The diocese oversees 37 Catholic elementary schools and three high schools, with about 7,000 students in communities throughout Central Missouri.
"We're following the same guidance that every diocese in the United States has followed," Young said.
The Catholic Church professes people should limit sexual relations to be within the bounds of marriage between a man and woman, as sex must be open to the possibility of the birth of a child, and the church believes marriage is the only way to absolutely support the wellbeing of children.
While the church teaches all people should be "accepted with respect, compassion and sensitivity," the church believes neither non-heterosexual relationships nor permanent modifications of biological gender identity can be approved under any circumstances.
The goals of the local diocese's guidance are essentially two-fold. "Wherever possible, enrollment is the goal" for students from any kind of family.
However, "special needs" of students — which include being a member of the LGBT community or having parents who are — are to be evaluated in the same manner as learning, physical and psychiatric disabilities: A Catholic school is willing to make accommodations up to a point, but past that, students from non-traditional families are probably better served elsewhere.

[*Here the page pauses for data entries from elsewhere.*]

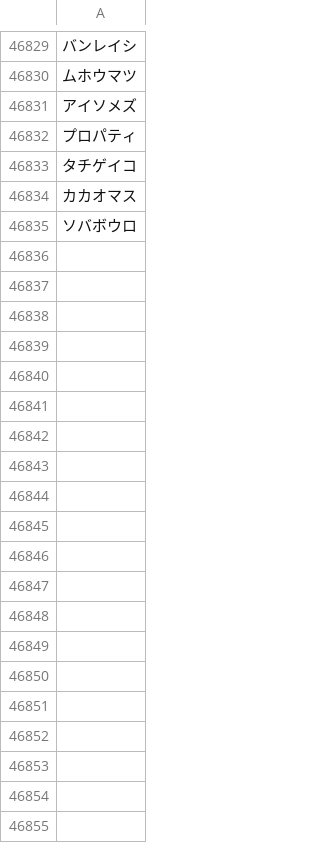
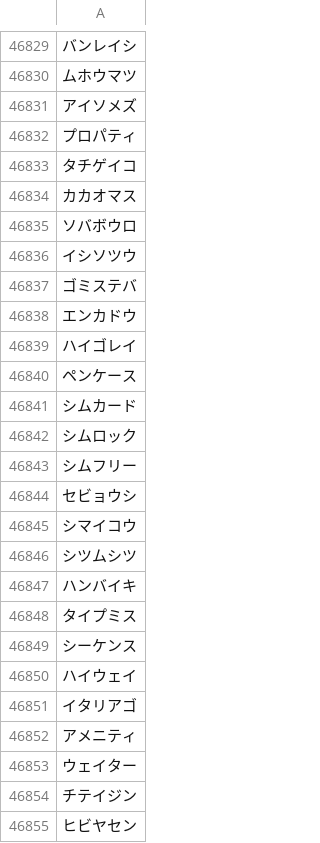
Before and after one commit to plumchloride/tango, a CSV file: kotonoha-tango/public/data/A_data_new.csv, drawn as a sheet; only a part is shown, gaps mark what is left out; the diff covers the shown part only; the diff names each change by its address in the sheet, - before the commit and + after, or states it on an @@ line.

```diff
--- a/kotonoha-tango/public/data/A_data_new.csv
+++ b/kotonoha-tango/public/data/A_data_new.csv
+row 46836: イシソツウ
+row 46837: ゴミステバ
+row 46838: エンカドウ
+row 46839: ハイゴレイ
+row 46840: ペンケース
+row 46841: シムカード
+row 46842: シムロック
+row 46843: シムフリー
+row 46844: セビョウシ
+row 46845: シマイコウ
+row 46846: シツムシツ
+row 46847: ハンバイキ
+row 46848: タイプミス
+row 46849: シーケンス
+row 46850: ハイウェイ
+row 46851: イタリアゴ
+row 46852: アメニティ
+row 46853: ウェイター
+row 46854: チテイジン
+row 46855: ヒビヤセン
```
Also changed, not shown: 15 added rows elsewhere in this file, kotonoha-tango/public/data/Q_fil_ippan.csv, kotonoha-tango/public/data/new_A.csv, 5 other files.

The documents provide frameworks for pastors and principals to lead those conversations with parents.
"We want families that are going to be a good fit, that they understand the purpose for our schools to exist," Brandt said.
If a student in a non-traditional situation were to be enrolled, "at that point in time, we would make sure that the appropriate folks would be aware that we had made that decision."
To protect the child's privacy, there would not be wider meetings on the school or parish level, she added.
The diocese's plan is to have parents of all students sign two documents. The first is a "covenant of trust" that spells out a school's expectations regarding how parents are to validate the church's teachings at home.
"We are not going to change what it is that we teach in compliance with our church to make somebody else comfortable," Youngs said.
The second document, which parents already have to sign, is a school's handbook of rules.
Youngs said the covenant is a statement of philosophy and not an enforceable document; the handbook, however, outlines the "hierarchy of consequences" for infractions.
If it becomes clear through a student's conduct that the partnership parents agreed to in the covenant is not going to work out, Youngs said, schools may ask parents to withdraw their student. The same is already true of discipline issues and of students outgrowing the resources a school is able to provide for needs like learning disabilities.
The diocese's newly circulated guidance has drawn concerns from some critics.
"Who living in that state could possibly sign it with any integrity?" Scott Duncan questioned of whether an LGBT parent who was married or living with a partner could sign the documents in good faith. Duncan lives in Holts Summit and is a member of the parish of St. Peter in Jefferson City.
He is a child of a divorced household and a convert to the Catholic faith. Though his children have graduated and are no longer in local Catholic schools, he feels the diocese must rescind its admissions guidance completely.
In its place, he would like to see a policy that bars admission of an LGBT student or a student from an LGBT household to a Catholic school. In his eyes, the diocese's guidance threatens the spiritual and even physical wellbeing of students, as well as the spiritual wellbeing of the students he wouldn't want enrolled.
Duncan worries nothing has been learned from the sex abuse scandals that have rocked the Catholic Church since 2002. John Quinn, a parishioner of St. Stephen at Indian Creek, near Monroe City, said specifically the root of the scandals was gay priests, and he worries about the safety of schools if LGBT students who didn't conform to Catholic values were present.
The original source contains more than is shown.